Instead, the administration of President Barack Obama has focused on working to bring together the fractured Syrian opposition in a bid to tip the scales in the 17-month conflict that has claimed an estimated 20,000 lives.
Committee chairman, Democratic Senator John Kerry, said it was "imperative to work to expedite President Assad's exit," adding it was perhaps time to shift emphasis and work more closely with organizations such as NATO.
"What is clear is that we cannot appear to be feckless, or impotent, or ineffective, in the face of this kind of use of force by anybody against their own people with the implications that it has for the region itself," Kerry said.
But he cautioned that the United States needed to remain "clear-eyed," saying the United States could not just "willy-nilly commit some forces to a conflict without... a clear objective, and certainly without sober evaluation of the implications."
"With respect to a red line, I can't go into the details here, but I tell you there's a red line, and people know what it is. The people who need to know, know what it is," Kerry said.

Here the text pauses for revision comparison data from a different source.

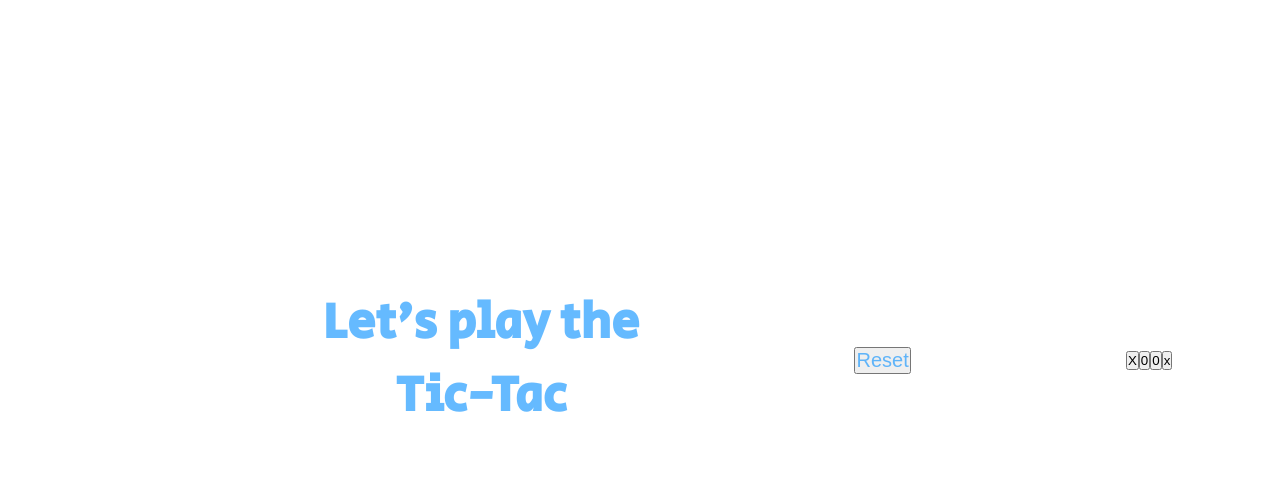
Repository: evergreenx/tic-tac
Page: /
The author's editor kept a copy of each file at every save. The page is drawn from the files as they stood at one save, then again after a run of saves.
The browser window is 1280 px wide. The pictures show the whole page.
The project was rebuilt for these pictures with package versions that can differ from the ones it lists, and the page was loaded fresh each time.

Above is the page before, as saved 2022-04-21 04:05:47.

### src/index.scss
@import url("https://fonts.googleapis.com/css2?family=Anton&family=Secular+One&display=swap");

* {
  margin: 0;
  padding: 0;
  box-sizing: border-box;
}

body {
  font-family: "Secular One", sans-serif;
}

.App {
  display: flex;
  flex-direction: row;
  align-items: center;
  justify-content: space-around;
  height: 100vh;
}
.heading {
  color: #008cff9a;
  font-size: 50px;
}

.reset--button--text{
  color: #008cff9a;
  font-size: 20px;
}

@media (max-width: 768px) {
  .App {
    flex-direction: column;
  }
}

### src/App.js
import "./App.css";
import Board from "./components/Board";

function App() {
  return (
    <section className="App">


      <div className="board-text">


      </div>
      <h1 className="heading">
        Let's play the <br /> Tic-Tac
      </h1>
      <div class="reset--button">
        <button class="reset--button--text">Reset</button>
      </div>
      <Board />
    </section>
  );
}

export default App;

### src/components/Board.jsx
import React from "react";
import './Board.scss'

function Board() {
  return (
    <div className="board">
      <button>X</button>

      <button>0</button>

      <button>0</button>

      <button>x</button>
    </div>
  );
}

export default Board;

### src/components/Board/Board.scss
.board {
  display: flex;
  flex-direction: row;
}

Loaded but not shown: public/index.html (common file); src/index.js (common file); src/reportWebVitals.js (common file); src/App.css (common file)

After the next 2 saves:
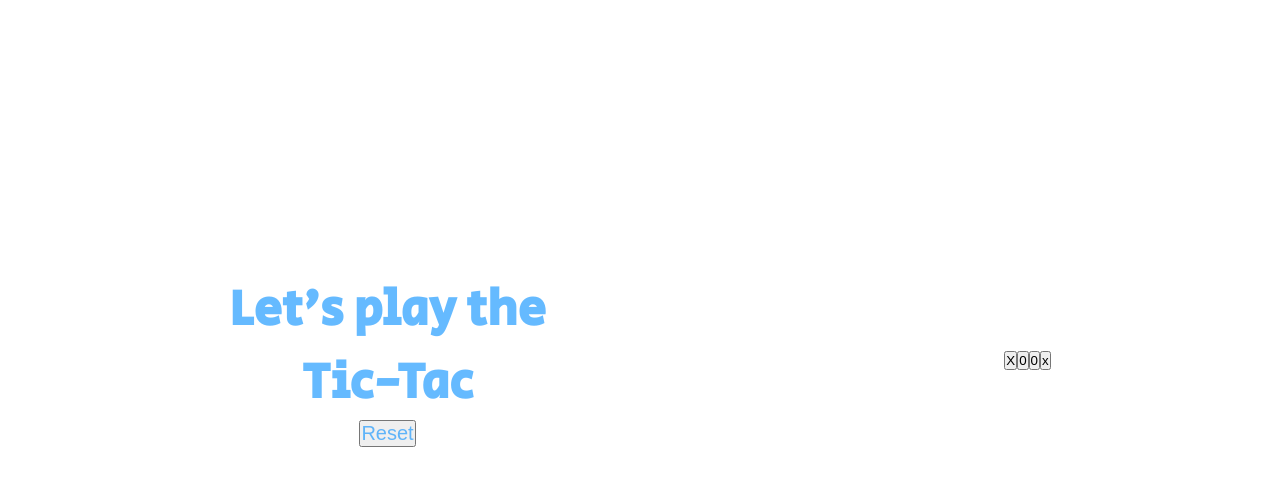
The 2 saves are shown as one change because they came seconds apart.
The last was saved 8 s later.
--- a/src/App.js
+++ b/src/App.js
@@ -4,18 +4,15 @@ import Board from "./components/Board";
 function App() {
   return (
     <section className="App">
+      <div className="board-text">
+        <h1 className="heading">
+          Let's play the <br /> Tic-Tac
+        </h1>
+        <div class="reset--button">
+          <button class="reset--button--text">Reset</button>
+        </div>
+      </div>
 
-
-      <div className="board-text">
-
-
-      </div>
-      <h1 className="heading">
-        Let's play the <br /> Tic-Tac
-      </h1>
-      <div class="reset--button">
-        <button class="reset--button--text">Reset</button>
-      </div>
       <Board />
     </section>
   );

But US senators were warned that the longer the conflict in Syria drags on, the greater the danger of mass atrocities and that the lack of stronger US action could also pave the way for a drawn-out sectarian conflict.
"The consequences are very bad, and they are coming down the road... that's why I think it's important for us to step up active engagement, but to do it in a wise way," Martin Indyk, ex-US ambassador to Israel, said.
Indyk, now director of the foreign policy program at the Brookings Institution, warned however that "we need to know who we are arming," saying he was not sure the United States had a clear handle yet on all the different groups that make up the Syrian opposition and their objectives.
Director for international security at the RAND Corporation James Dobbins said one further step could be imposing a "no-fly" zone over some or all of Syria, which would require some kind of US participation.
"Doing so would present a tougher challenge than faced during the air campaigns over Bosnia, Kosovo, Afghanistan or Iraq, in none of which the United States lost a single pilot, but the task is hardly beyond the capacity of the United States," he told senators.
He also argued that if Syrian forces began systematically using fixed-wing aircraft against the opposition, that could be designated as another "red line" for greater US engagement.
But Dobbins, a former US ambassador to the European Union, cautioned there should be pre-conditions including that the Syrian opposition asked for help, and that the Arab League endorsed any such call.
Most NATO allies should also support the plan, but while a UN Security Council mandate would be "highly desirable, as demonstrated in Kosovo, (it is) not absolutely necessary," he said.